Mark Waugh worried about young Indians' hunger
Former Australia player turned commentator, Mark Waugh believes the formula for India to win ODI matches in Australia is to bat first.
Former Australia player turned commentator, Mark Waugh believes the formula for India to win ODI matches in Australia is to bat first. Waugh was asked if he thought that India will perform better in ODIs than in Tests to which Waugh replied, "I hope so. They started well in Melbourne but I don't know why they want to keep bowling first."
Waugh thought it was mind-boggling to bowl first with only two pace bowlers in their team. "Why don't they bat first? Batting is their strength and in Australia, it is easier to defend a total than chase it. Rather than playing a guessing game with the weather, India should back their batsmen to score runs and put Australia under pressure."
"I'm not sure what the stats are, but from my experience we set our game plan on batting first and choking the opposition with our fielding and bowling. India have fielders who can choke the Australians," he said on television.
Waugh was impressed with the fielding of Suresh Raina, Ravindra Jadeja, Rohit Sharma and Co but had mixed feelings whether the youngsters will succeed in Test matches. "Firstly, the Indian selectors need to give them go. After that, one wonders if they are good enough after batting on such flat wickets in India. They have to improve their pitches, the likes of Raina, Rohit are decent batsmen but on those wickets most people will score runs."
The other doubt Waugh had about the young cricketers was their hunger to succeed after getting healthy pay cheques in the Indian Premier League (IPL). Waugh compared getting a contract in the IPL to winning a lotto at a young age. "If you get a large sum of money when you are 20 or 21 there is no doubt it will affect your dedication."
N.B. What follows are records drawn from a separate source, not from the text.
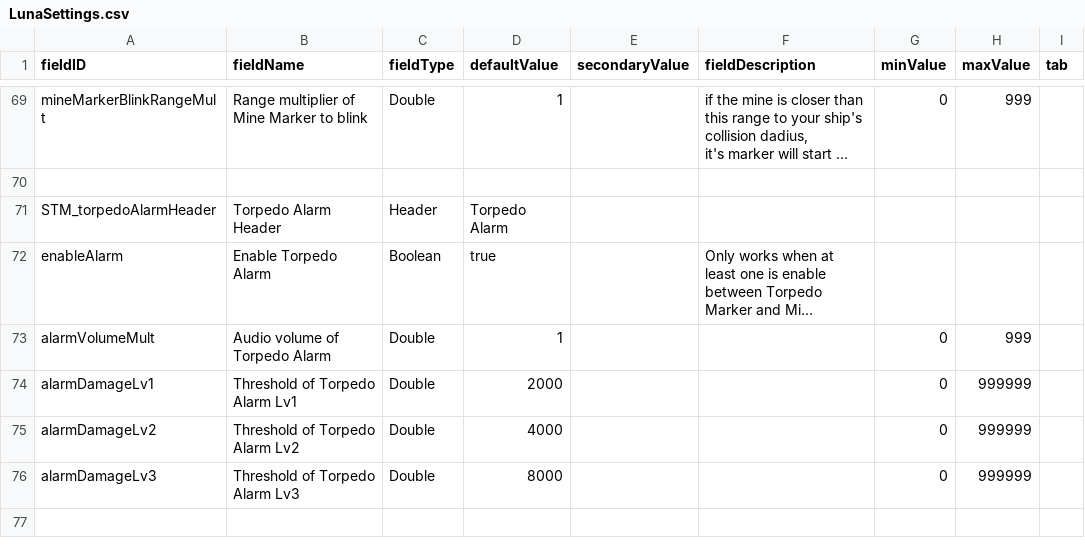
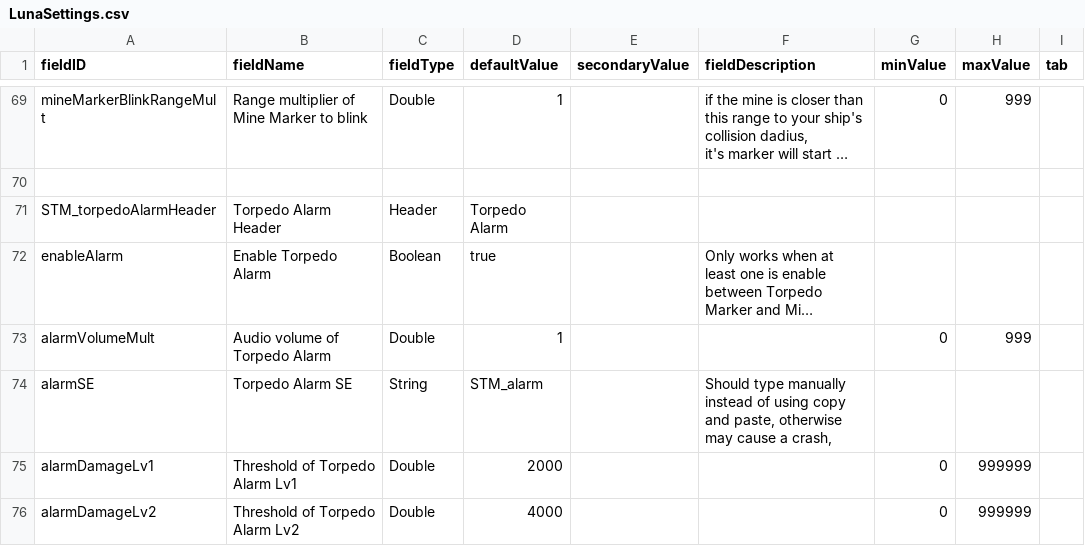
Before and after one commit to saya39/System_Marker, a CSV file: data/config/LunaSettings.csv, drawn as a sheet; only a part is shown, gaps mark what is left out; the shorter side is filled out with more unchanged rows; long unchanged cells end in …; the diff names each change by its address in the sheet, - before the commit and + after, or states it on an @@ line.

```diff
--- a/data/config/LunaSettings.csv
+++ b/data/config/LunaSettings.csv
+row 74: alarmSE | Torpedo Alarm SE | String | STM_alarm |  | Should type manually instead of using copy and paste, otherwise may cause a crash,
```
Also changed, not shown: 5 other files.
The Fox Sports commentator said the performance of India in the ODI series could influence the future of ODI cricket in Australia. He believed if Australia dominate every match against India and Sri Lanka, the interest in ODI will reduce significantly. "If you take, a look there were around 60,000 spectators for the Twenty20 and half of that for the ODI in Melbourne, so the game is in decline. Ideally, it should be a five-ODI series than a tri-series which will drag on, especially if Australia dominate."